PROBLEM DESCRIPTION:
The job is to output each record exactly as it stands, pictures excluded.

** Opening GIVEN DATA block **

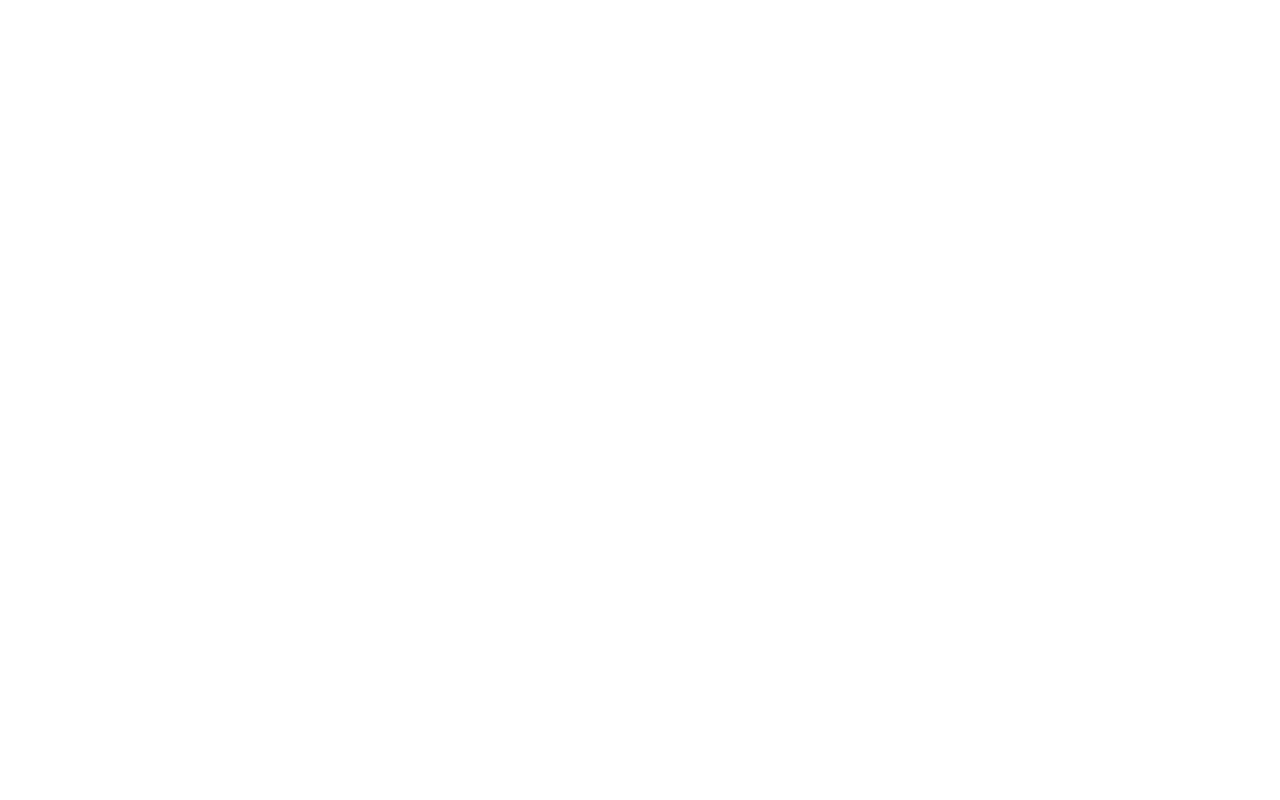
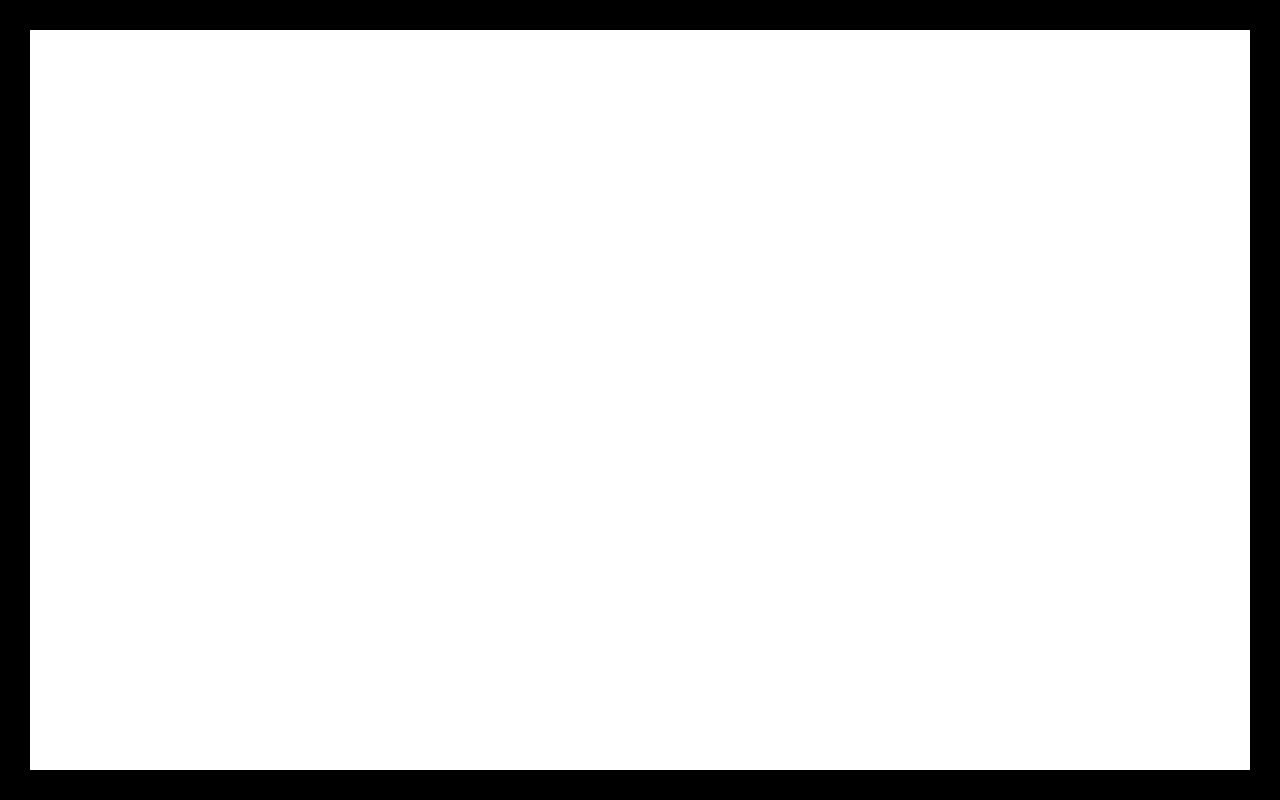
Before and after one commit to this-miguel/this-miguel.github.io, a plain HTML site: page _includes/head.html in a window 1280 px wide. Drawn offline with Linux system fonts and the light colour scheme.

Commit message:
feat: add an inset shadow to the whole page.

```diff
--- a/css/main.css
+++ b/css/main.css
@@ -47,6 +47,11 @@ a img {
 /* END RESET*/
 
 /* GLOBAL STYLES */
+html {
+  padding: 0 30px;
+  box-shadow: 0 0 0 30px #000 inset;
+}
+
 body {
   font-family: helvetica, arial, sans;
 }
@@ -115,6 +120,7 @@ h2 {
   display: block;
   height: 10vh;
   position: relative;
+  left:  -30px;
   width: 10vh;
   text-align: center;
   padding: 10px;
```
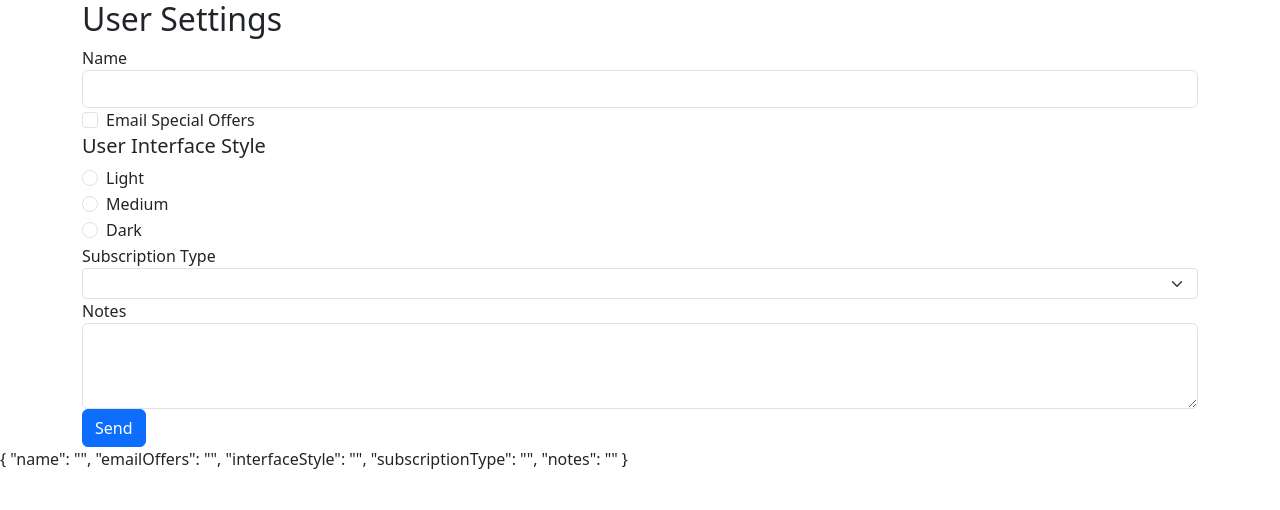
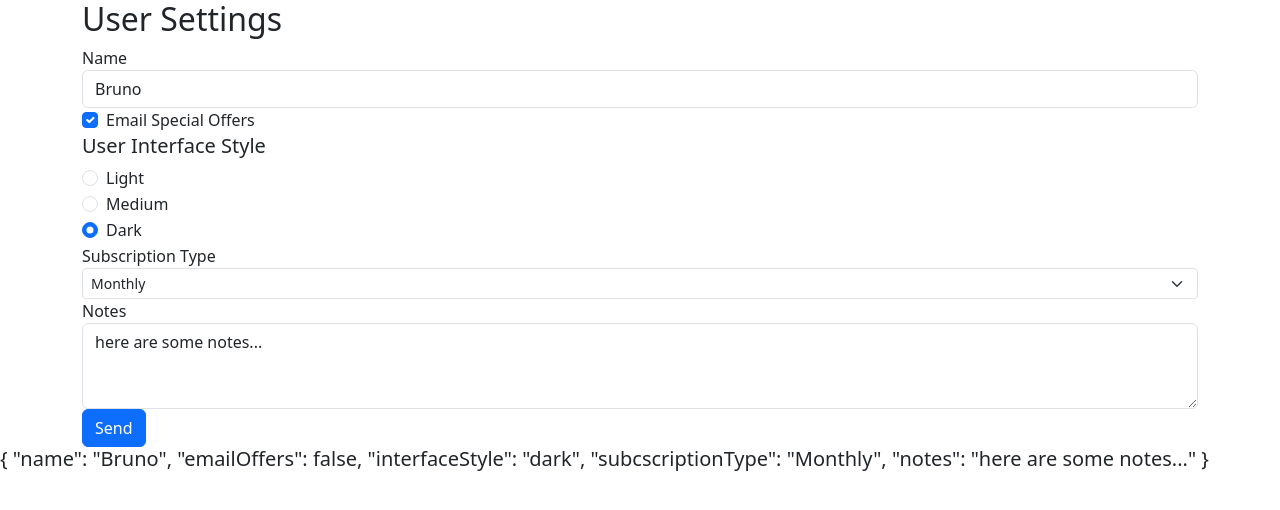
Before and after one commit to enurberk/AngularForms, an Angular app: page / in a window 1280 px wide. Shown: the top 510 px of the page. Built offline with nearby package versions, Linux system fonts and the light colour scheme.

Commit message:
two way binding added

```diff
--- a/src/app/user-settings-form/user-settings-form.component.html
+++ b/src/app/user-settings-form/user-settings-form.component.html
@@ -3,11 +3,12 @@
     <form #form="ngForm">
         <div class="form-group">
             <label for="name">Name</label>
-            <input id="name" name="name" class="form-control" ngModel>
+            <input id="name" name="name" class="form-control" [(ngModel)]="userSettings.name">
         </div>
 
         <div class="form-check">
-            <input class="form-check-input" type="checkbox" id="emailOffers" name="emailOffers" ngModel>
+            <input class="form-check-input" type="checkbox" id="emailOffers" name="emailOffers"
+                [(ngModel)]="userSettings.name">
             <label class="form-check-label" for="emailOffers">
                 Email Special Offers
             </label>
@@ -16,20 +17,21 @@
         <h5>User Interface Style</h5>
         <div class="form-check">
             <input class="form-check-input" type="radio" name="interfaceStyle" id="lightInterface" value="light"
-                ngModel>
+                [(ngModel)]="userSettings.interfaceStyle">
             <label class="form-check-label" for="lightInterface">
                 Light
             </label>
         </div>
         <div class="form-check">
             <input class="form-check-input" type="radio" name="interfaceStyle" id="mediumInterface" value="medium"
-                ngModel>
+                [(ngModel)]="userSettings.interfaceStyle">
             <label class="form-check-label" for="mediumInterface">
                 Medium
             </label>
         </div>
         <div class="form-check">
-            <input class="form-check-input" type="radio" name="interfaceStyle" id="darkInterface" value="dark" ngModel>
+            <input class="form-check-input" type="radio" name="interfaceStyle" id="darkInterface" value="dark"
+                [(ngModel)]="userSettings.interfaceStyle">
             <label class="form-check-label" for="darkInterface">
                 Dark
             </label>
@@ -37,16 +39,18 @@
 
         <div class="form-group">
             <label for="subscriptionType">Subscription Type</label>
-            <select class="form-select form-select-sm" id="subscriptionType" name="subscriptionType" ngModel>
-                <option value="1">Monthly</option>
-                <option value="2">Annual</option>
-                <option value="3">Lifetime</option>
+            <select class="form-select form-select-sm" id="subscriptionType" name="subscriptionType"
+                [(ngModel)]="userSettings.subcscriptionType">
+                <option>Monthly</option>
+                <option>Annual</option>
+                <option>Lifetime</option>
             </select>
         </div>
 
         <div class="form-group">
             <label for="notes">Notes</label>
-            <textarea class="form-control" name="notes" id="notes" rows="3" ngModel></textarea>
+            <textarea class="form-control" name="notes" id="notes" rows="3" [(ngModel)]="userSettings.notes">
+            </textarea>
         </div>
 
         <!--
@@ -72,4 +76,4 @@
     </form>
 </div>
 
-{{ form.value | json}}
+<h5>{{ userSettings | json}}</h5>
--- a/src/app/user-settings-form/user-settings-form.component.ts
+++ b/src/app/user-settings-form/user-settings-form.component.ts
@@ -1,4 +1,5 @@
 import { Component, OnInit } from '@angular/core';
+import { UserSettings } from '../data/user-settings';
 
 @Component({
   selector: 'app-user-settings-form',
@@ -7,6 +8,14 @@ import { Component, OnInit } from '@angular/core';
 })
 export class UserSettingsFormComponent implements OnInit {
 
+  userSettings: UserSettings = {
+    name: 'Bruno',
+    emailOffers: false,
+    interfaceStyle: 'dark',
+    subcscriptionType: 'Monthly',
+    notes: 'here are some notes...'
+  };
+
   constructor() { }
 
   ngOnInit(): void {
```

** Closing GIVEN DATA block **

TASK ANSWER:
Before and after one commit to this-miguel/this-miguel.github.io, a plain HTML site: page _includes/head.html in a window 1280 px wide. Drawn offline with Linux system fonts and the light colour scheme.

Commit message:
feat: add an inset shadow to the whole page.

```diff
--- a/css/main.css
+++ b/css/main.css
@@ -47,6 +47,11 @@ a img {
 /* END RESET*/
 
 /* GLOBAL STYLES */
+html {
+  padding: 0 30px;
+  box-shadow: 0 0 0 30px #000 inset;
+}
+
 body {
   font-family: helvetica, arial, sans;
 }
@@ -115,6 +120,7 @@ h2 {
   display: block;
   height: 10vh;
   position: relative;
+  left:  -30px;
   width: 10vh;
   text-align: center;
   padding: 10px;
```
Before and after one commit to enurberk/AngularForms, an Angular app: page / in a window 1280 px wide. Shown: the top 510 px of the page. Built offline with nearby package versions, Linux system fonts and the light colour scheme.

Commit message:
two way binding added

```diff
--- a/src/app/user-settings-form/user-settings-form.component.html
+++ b/src/app/user-settings-form/user-settings-form.component.html
@@ -3,11 +3,12 @@
     <form #form="ngForm">
         <div class="form-group">
             <label for="name">Name</label>
-            <input id="name" name="name" class="form-control" ngModel>
+            <input id="name" name="name" class="form-control" [(ngModel)]="userSettings.name">
         </div>
 
         <div class="form-check">
-            <input class="form-check-input" type="checkbox" id="emailOffers" name="emailOffers" ngModel>
+            <input class="form-check-input" type="checkbox" id="emailOffers" name="emailOffers"
+                [(ngModel)]="userSettings.name">
             <label class="form-check-label" for="emailOffers">
                 Email Special Offers
             </label>
@@ -16,20 +17,21 @@
         <h5>User Interface Style</h5>
         <div class="form-check">
             <input class="form-check-input" type="radio" name="interfaceStyle" id="lightInterface" value="light"
-                ngModel>
+                [(ngModel)]="userSettings.interfaceStyle">
             <label class="form-check-label" for="lightInterface">
                 Light
             </label>
         </div>
         <div class="form-check">
             <input class="form-check-input" type="radio" name="interfaceStyle" id="mediumInterface" value="medium"
-                ngModel>
+                [(ngModel)]="userSettings.interfaceStyle">
             <label class="form-check-label" for="mediumInterface">
                 Medium
             </label>
         </div>
         <div class="form-check">
-            <input class="form-check-input" type="radio" name="interfaceStyle" id="darkInterface" value="dark" ngModel>
+            <input class="form-check-input" type="radio" name="interfaceStyle" id="darkInterface" value="dark"
+                [(ngModel)]="userSettings.interfaceStyle">
             <label class="form-check-label" for="darkInterface">
                 Dark
             </label>
@@ -37,16 +39,18 @@
 
         <div class="form-group">
             <label for="subscriptionType">Subscription Type</label>
-            <select class="form-select form-select-sm" id="subscriptionType" name="subscriptionType" ngModel>
-                <option value="1">Monthly</option>
-                <option value="2">Annual</option>
-                <option value="3">Lifetime</option>
+            <select class="form-select form-select-sm" id="subscriptionType" name="subscriptionType"
+                [(ngModel)]="userSettings.subcscriptionType">
+                <option>Monthly</option>
+                <option>Annual</option>
+                <option>Lifetime</option>
             </select>
         </div>
 
         <div class="form-group">
             <label for="notes">Notes</label>
-            <textarea class="form-control" name="notes" id="notes" rows="3" ngModel></textarea>
+            <textarea class="form-control" name="notes" id="notes" rows="3" [(ngModel)]="userSettings.notes">
+            </textarea>
         </div>
 
         <!--
@@ -72,4 +76,4 @@
     </form>
 </div>
 
-{{ form.value | json}}
+<h5>{{ userSettings | json}}</h5>
--- a/src/app/user-settings-form/user-settings-form.component.ts
+++ b/src/app/user-settings-form/user-settings-form.component.ts
@@ -1,4 +1,5 @@
 import { Component, OnInit } from '@angular/core';
+import { UserSettings } from '../data/user-settings';
 
 @Component({
   selector: 'app-user-settings-form',
@@ -7,6 +8,14 @@ import { Component, OnInit } from '@angular/core';
 })
 export class UserSettingsFormComponent implements OnInit {
 
+  userSettings: UserSettings = {
+    name: 'Bruno',
+    emailOffers: false,
+    interfaceStyle: 'dark',
+    subcscriptionType: 'Monthly',
+    notes: 'here are some notes...'
+  };
+
   constructor() { }
 
   ngOnInit(): void {
```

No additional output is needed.